February 20, 2013, 8:48 pm
The government earlier this week recruited 1,800 trainees to the country’s biggest bank, state-controlled the Bank of Ceylon (BOC), a little over a month after its former Chairman resigned with a parting statement that an effort was made to mitigate political pressure for loans and jobs so that the bank could survive.
"With the steep expansion of banking activities in the country many of the banks are facing a shortage of staff to cater to their increasing customers and man bank branches being established throughout the country," the government announced yesterday (20).
"As a solution to this problem Bank of Ceylon has recruited 1,800 trainee staff assistants. A function to award appointment letters to these new recruits was held at Temple Trees on Tuesday (19) under the patronage of President Mahinda Rajapaksa. The new trainee assistants are to be deployed at 602 BOC branches throughout the country. The new recruits have been chosen from 97,000 applications received for these posts," the government said.
It said the bank has close to 10 million customers (nearly half the population) and the assets of the bank has increased to over Rs. 1 trillion.
Earlier this year, media reports said the president’s son, Namal Rajapaksa, had approached the then BOC Chairman Dr. Gamini Wickramasinghe about providing jobs and loans to constituents.
"He is a young politician and you know how young people are. He asked me a certain question and I gave him a suitable answer but that was that. There is no friction or problem between us," Wickremasinghe told journalists last January when he announced his retirement from the bank. He said his resignation had nothing to do with Namal Rajapaksa.
"My only request to the President was that a political henchman should not be appointed because this could unravel all that we have achieved. There have always been pressure from politicians for jobs and loans but we have always mitigates this and did things by the book, otherwise the bank cannot survive," Dr. Wickramasinghe said.
Unaudited accounts for 2012 indicated a profit of Rs. 20 billion.
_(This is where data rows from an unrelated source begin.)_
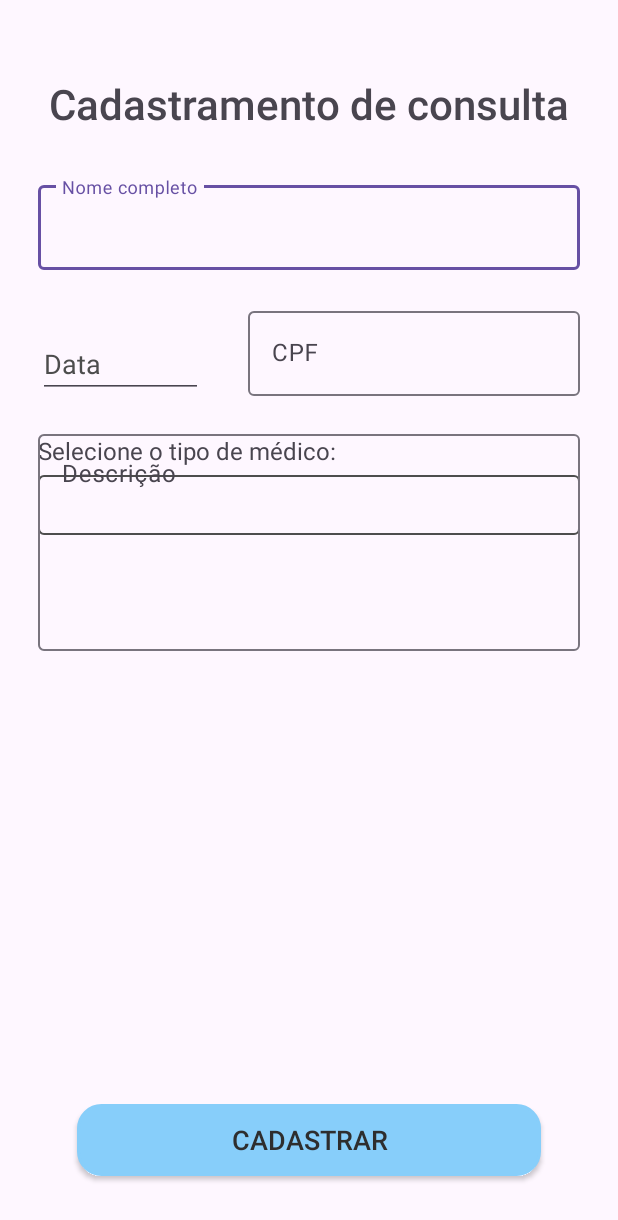
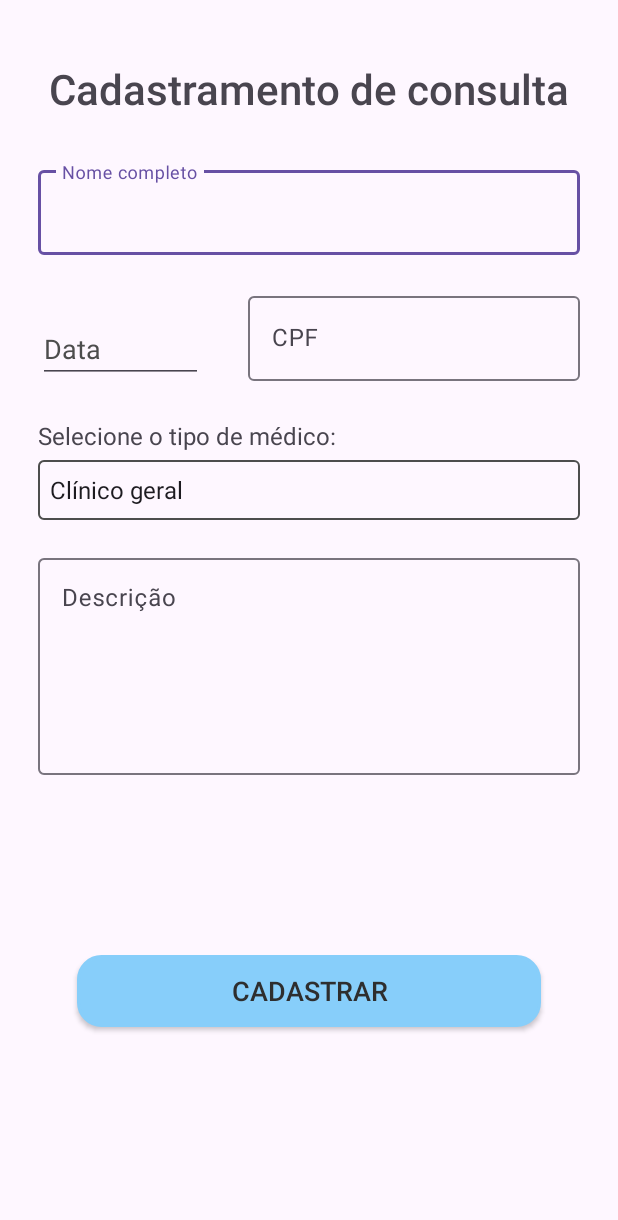
Before and after one commit to Miinero/gs-2sem, an Android app: the AppointmentRegisterActivity screen opened directly, with no data from a screen before it, on a phone screen of 412 x 824 dp. Shown: the top 1220 px of the screen. Run offline under Robolectric (Android 15) with nearby library versions, the phone set to English and light mode, and no system bars.

Commit message:
Added submit button logic

```diff
--- a/app/src/main/java/com/fiap/gs2sem/ui/AppointmentRegisterActivity.kt
+++ b/app/src/main/java/com/fiap/gs2sem/ui/AppointmentRegisterActivity.kt
@@ -2,8 +2,15 @@ package com.fiap.gs2sem.ui
 
 import android.app.DatePickerDialog
 import android.os.Bundle
+import android.util.Log
+import android.view.View
+import android.widget.AdapterView
+import android.widget.ArrayAdapter
 import androidx.appcompat.app.AppCompatActivity
+import com.fiap.gs2sem.R
 import com.fiap.gs2sem.databinding.ActivityRegisterAppointBinding
+import com.fiap.gs2sem.utils.FieldChecker
+import com.fiap.gs2sem.watchers.CPFInputWatcher
 import java.util.Calendar
 
 
@@ -17,8 +24,74 @@ class AppointmentRegisterActivity : AppCompatActivity() {
         binding = ActivityRegisterAppointBinding.inflate(layoutInflater)
 
         initDatePickerListener()
+        initSpinner()
+        initCPFTextWatcher()
+        initSubmitButton()
 
         setContentView(binding.root)
+    }
+
+    private fun initSubmitButton() {
+        val button = binding.registerActivityButtonSubmit
+        button.setOnClickListener {
+            var ok = true
+
+            val nameLayout = binding.registerActivityLayoutName
+            val name = binding.registerActivityEdttextName.text.toString()
+            if (!FieldChecker.checkName(name)) {
+                ok = false
+
+                nameLayout.error = "Insira um nome válido"
+            }else nameLayout.error = null
+
+            val dateEdttxt = binding.registerActivityEdttextDate
+            val date = dateEdttxt.text.toString()
+            if (!FieldChecker.checkDate(date)) {
+                ok = false
+
+                dateEdttxt.error = ""
+            }else dateEdttxt.error = null
+
+            val cpfLayout = binding.registerActivityLayoutCpf
+            val cpf = binding.registerActivityEdttextCpf.text.toString()
+            if (!FieldChecker.checkCPF(cpf)) {
+                ok = false
+
+                cpfLayout.error = "Insira um CPF válido"
+            }else cpfLayout.error = null
+
+            val descLayout = binding.registerActivityLayoutDesc
+            val desc = binding.registerActivityEdttextDesc.text.toString()
+            if (!FieldChecker.checkDesc(desc)) {
+                ok = false
+
+                descLayout.error = "Descreva o motivo da consulta"
+            }else descLayout.error = null
+
+            val spinner = binding.registerActivitySpinner
+            val type = spinner.selectedItem.toString()
+
+            if (!ok) return@setOnClickListener
+
+
+
+        }
+    }
+
+    private fun initCPFTextWatcher() {
+        val cpfEdt = binding.registerActivityEdttextCpf
+        cpfEdt.addTextChangedListener(CPFInputWatcher())
+    }
+
+    private fun initSpinner() {
+        val spinner = binding.registerActivitySpinner
+        val adapter = ArrayAdapter.createFromResource(
+            this,
+            R.array.options,
+            android.R.layout.simple_spinner_item
+        )
+        adapter.setDropDownViewResource(android.R.layout.simple_spinner_dropdown_item)
+        spinner.adapter = adapter
     }
 
     private fun initDatePickerListener() {
@@ -32,6 +105,7 @@ class AppointmentRegisterActivity : AppCompatActivity() {
             val datePickerDialog = DatePickerDialog(this, { _, selectedYear, selectedMonth, selectedDay ->
                 val selectedDate = "${selectedDay}/${selectedMonth + 1}/$selectedYear"
                 editTextDate.setText(selectedDate)
+                editTextDate.error = null
             }, year, month, day)
 
             datePickerDialog.show()
--- a/app/src/main/res/layout/activity_register_appoint.xml
+++ b/app/src/main/res/layout/activity_register_appoint.xml
@@ -1,9 +1,13 @@
 <?xml version="1.0" encoding="utf-8"?>
-<androidx.constraintlayout.widget.ConstraintLayout xmlns:android="http://schemas.android.com/apk/res/android"
-    xmlns:app="http://schemas.android.com/apk/res-auto"
+<ScrollView xmlns:android="http://schemas.android.com/apk/res/android"
+    android:layout_width="match_parent"
+    android:layout_height="match_parent"
+    android:fillViewport="true">
+
+    <androidx.constraintlayout.widget.ConstraintLayout xmlns:app="http://schemas.android.com/apk/res-auto"
         xmlns:tools="http://schemas.android.com/tools"
         android:layout_width="match_parent"
-    android:layout_height="match_parent"
+        android:layout_height="wrap_content"
         tools:context=".ui.AppointmentRegisterActivity">
 
         <TextView
@@ -15,7 +19,7 @@
             app:layout_constraintEnd_toEndOf="parent"
             app:layout_constraintStart_toStartOf="parent"
             android:textSize="28sp"
-        android:layout_marginTop="50dp"
+            android:layout_marginTop="40dp"
             android:fontFamily="sans-serif-medium"
             />
 
@@ -76,6 +80,7 @@
                 android:maxLines="1"
                 android:inputType="number"
                 android:maxLength="14"
+                android:digits="1234567890.-"
                 app:layout_constraintEnd_toEndOf="parent"
                 app:layout_constraintStart_toStartOf="parent"
                 />
@@ -110,7 +115,7 @@
             android:layout_height="150dp"
             app:layout_constraintEnd_toEndOf="parent"
             app:layout_constraintStart_toStartOf="parent"
-        app:layout_constraintTop_toBottomOf="@id/register_activity_layout_cpf"
+            app:layout_constraintTop_toBottomOf="@id/register_activity_spinner"
             android:layout_marginHorizontal="25dp"
             android:layout_marginTop="20dp"
             >
@@ -137,9 +142,11 @@
             android:background="@drawable/custom_button_border"
             app:layout_constraintStart_toStartOf="@id/register_activity_layout_desc"
             app:layout_constraintEnd_toEndOf="@id/register_activity_layout_desc"
-        app:layout_constraintBottom_toBottomOf="parent"
-        android:layout_marginBottom="40dp"
+            app:layout_constraintTop_toBottomOf="@id/register_activity_layout_desc"
+            android:layout_marginTop="120dp"
             app:layout_constraintWidth_percent="0.75"
             />
 
     </androidx.constraintlayout.widget.ConstraintLayout>
+
+</ScrollView>
```
Also changed, not shown: app/src/main/java/com/fiap/gs2sem/utils/FieldChecker.java (added, +21 -0 lines), app/src/main/java/com/fiap/gs2sem/watchers/CPFInputWatcher.java (added, +29 -0 lines). Lines whose indentation alone changed are shown as unchanged.
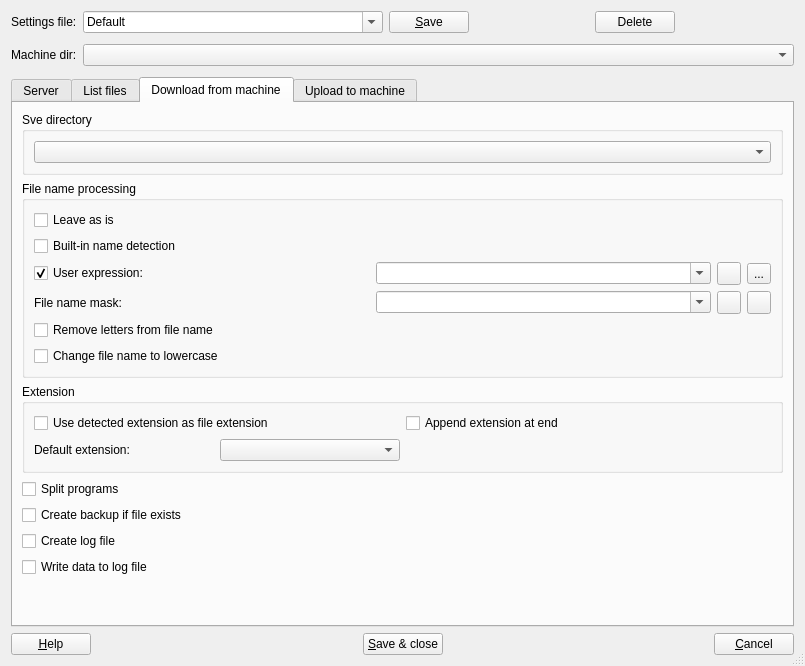
artur3/EdytorNC, file FTPserver/ftpconfigdialog.ui: the form before one commit.
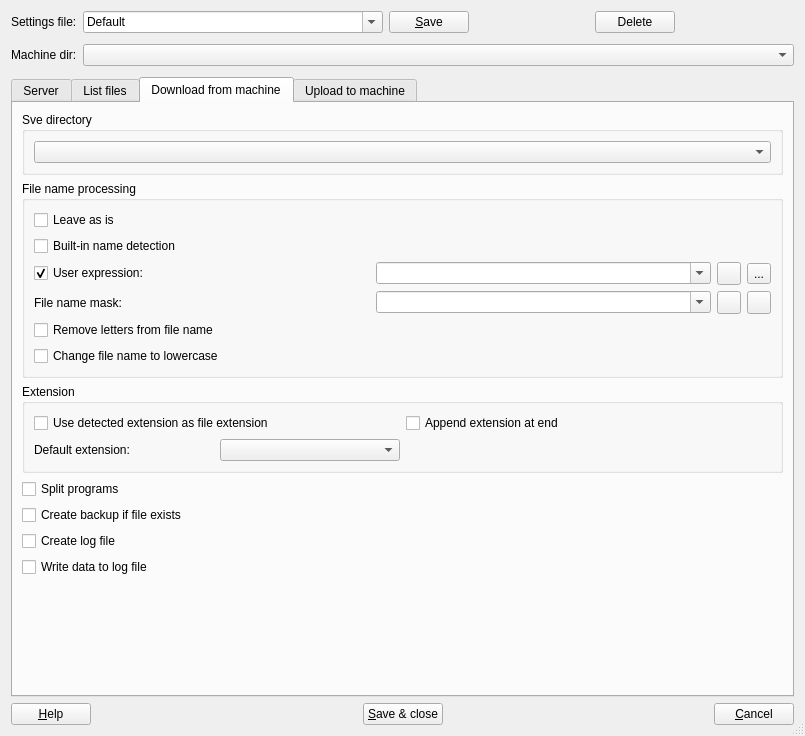
The form after the commit. The open tabs and pages were chosen to show the change. Icons and pictures are not drawn.

```diff
--- a/FTPserver/ftpconfigdialog.ui
+++ b/FTPserver/ftpconfigdialog.ui
@@ -7,7 +7,7 @@
     <x>0</x>
     <y>0</y>
     <width>805</width>
-    <height>666</height>
+    <height>736</height>
    </rect>
   </property>
   <property name="sizePolicy">
```
Left out of the diff: 14 changed lines with no effect on the pictures.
"Without fresh capital it would be impossible for the bank to reach greater heights and realise its true potential. We submitted a proposal to the Treasury before the budget, suggesting methods that can be used which would not burden the Treasury or the bank, but unfortunately we did not get a favourable response," the BOC Chairman said not elaborating, although hinting at a bond issued up to US$ 500 million, which the bank was quite capable of achieving.
Economists have pointed out that bloating the public service is a popular method for governments to ‘buy’ support, irrespective of the financial consequences.
As to the government’s claim of a shortage of staff, a top banker, not wanting to be named, says the industry is not facing a shortage.
"Each time a bank advertises for entry level positions they get more than 1,000 applications of which around 20 to 30 are chosen. And with the level of technology in the industry, recruitment and training is not an issue. Perhaps, the quality of staff could be questioned, but there is no shortage," he said.
Technology is also making some jobs redundant in the sector.